CLEVELAND, Ohio-- "Tuesday, September 11, 2001 dawned temperate and nearly cloudless in the eastern United States."
So begins the official 9/11 Commission report on the terrorist attacks that killed 3,000 people - and changed the world.
On Sunday, the nation will pause to commemorate 15 years since that fateful day.
As we all know, Al Qaeda terrorists hijacked four commercial planes that day, slamming two into the World Trade Center's Twin Towers in New York, and the third into the Pentagon just outside Washington D.C.
The fourth plane, United 93, was flying near Cleveland when the hijackers took control and turned it back towards the nation's capitol.
Flight 93 was in the air space of the FAA's Air Traffic Control Center in Oberlin (referred to as the "Cleveland Center").
"The unusual thing about Flight 93 was that it was coming towards my airspace, but there was no altitude information," said Bill Keaton, one of the controllers monitoring that plane on 9/11.
Keaton spoke to us a few years ago on an earlier 9/11 anniversary.
"He was on a track known as J5-18," Keaton remembered, "and it's basically an airway restricted to planes leaving Washington D.C. going to the northwest."
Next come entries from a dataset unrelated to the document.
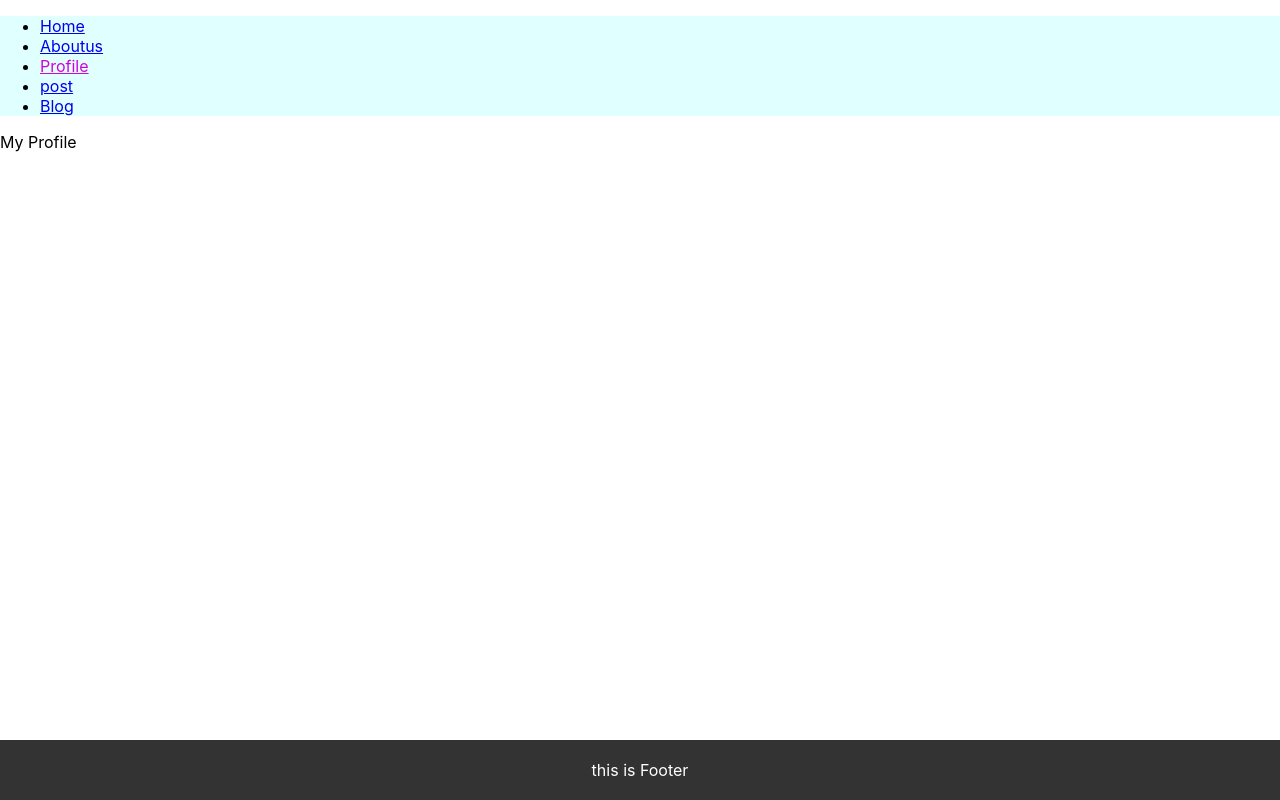
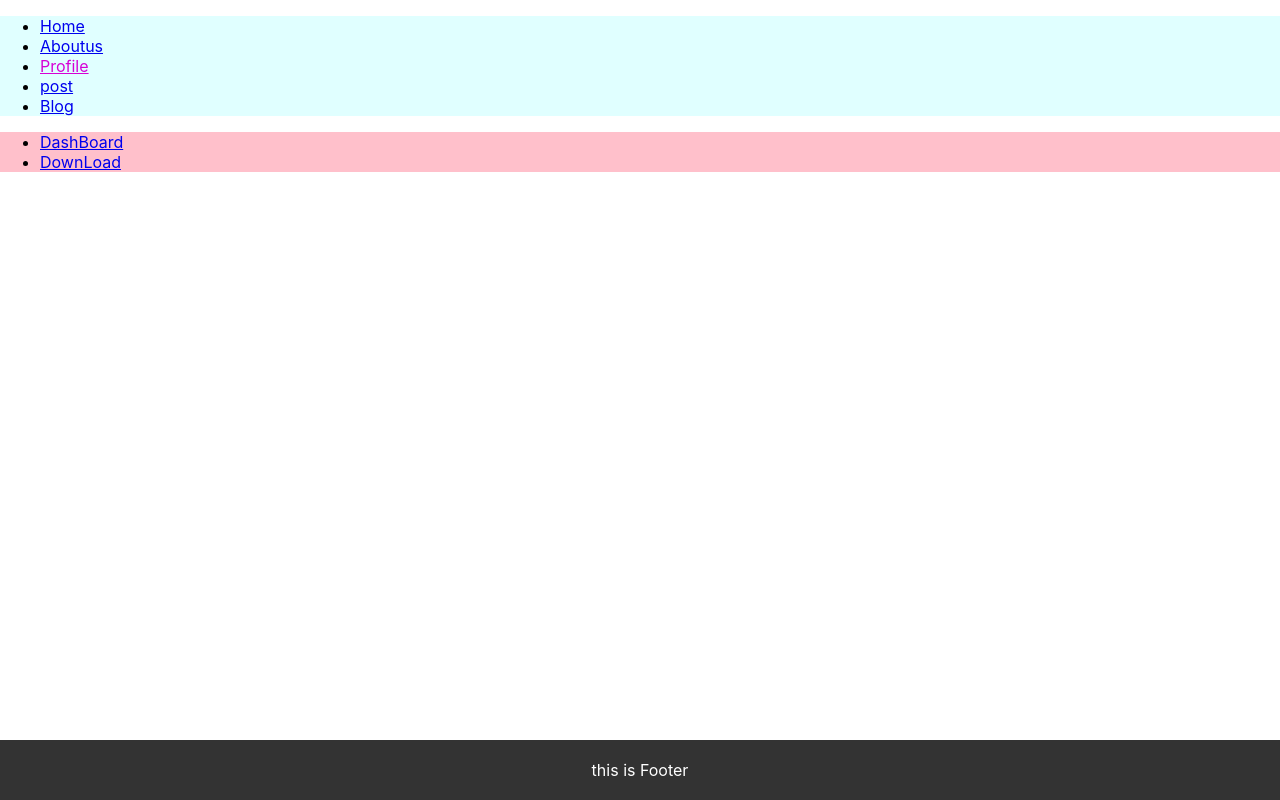
Before and after one commit to HanzaleLatifi/SPA-react-router-, a React (Create React App) app: page /profile in a window 1280 px wide. Built offline with nearby package versions, Linux system fonts and the light colour scheme.

Commit message:
Nested Routes in ProfilePage

```diff
--- a/src/App.css
+++ b/src/App.css
@@ -13,3 +13,7 @@ footer{
 header{
     background-color: lightcyan;
 }
+.sideBar{
+    background-color: pink;
+    pad: 20px;
+}
--- /dev/null
+++ b/src/components/DashBoard.js
@@ -0,0 +1,11 @@
+import React from 'react'
+
+function DashBoard() {
+    return (
+        <div>
+            DashBoard
+        </div>
+    )
+}
+
+export default DashBoard
--- /dev/null
+++ b/src/components/DownLoad.js
@@ -0,0 +1,11 @@
+import React from 'react'
+
+function DownLoad() {
+    return (
+        <div>
+            DownLOad
+        </div>
+    )
+}
+
+export default DownLoad
--- a/src/pages/PostPage.js
+++ b/src/pages/PostPage.js
@@ -1,5 +1,4 @@
 import React from 'react'
-import {Link} from 'react-router-dom'
 
 const items=[
     {name:"post1" , to:"/post/1" } ,
--- a/src/pages/ProfilePage.js
+++ b/src/pages/ProfilePage.js
@@ -1,10 +1,25 @@
 import React from 'react'
+import { NavLink, Route } from 'react-router-dom'
+import DashBoard from '../components/DashBoard'
+import DownLoad from '../components/DownLoad'
 
 function ProfilePage() {
     return (
-        <div>
-            My Profile
-        </div>
+        <>
+            <div className="sideBar">
+                <ul>
+                    <li>
+                        <NavLink to="/profile/dashboard" activeClassName="activeLink" >DashBoard</NavLink>
+                    </li>
+                    <li>
+                        <NavLink to="/profile/download" activeClassName="activeLink">DownLoad</NavLink>
+                    </li>
+                </ul>
+            </div>
+            <Route path="/profile/dashboard" component={DownLoad} ></Route>
+            <Route path="/profile/download" component={DashBoard}></Route>
+        </>
+
     )
 }
 
```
But the terrorists were flying the plane the wrong way in that corridor - back towards Washington D.C.
As we now know, heroic passengers attempted to retake control of Flight 93, after learning that other terrorists had already slammed planes into buildings earlier that morning.
In the struggle, the terrorists crashed the plane into the ground in Shanksville, Pennsylvania, killing everyone aboard.
Bill Keaton had watched Flight 93 disappear from his radar screen.
"You feel helpless," he recalled, "because it's your job to keep the airways safe."
In the days and weeks after 9/11, there were calls for Americans to "never forget."
15 years later, nobody has.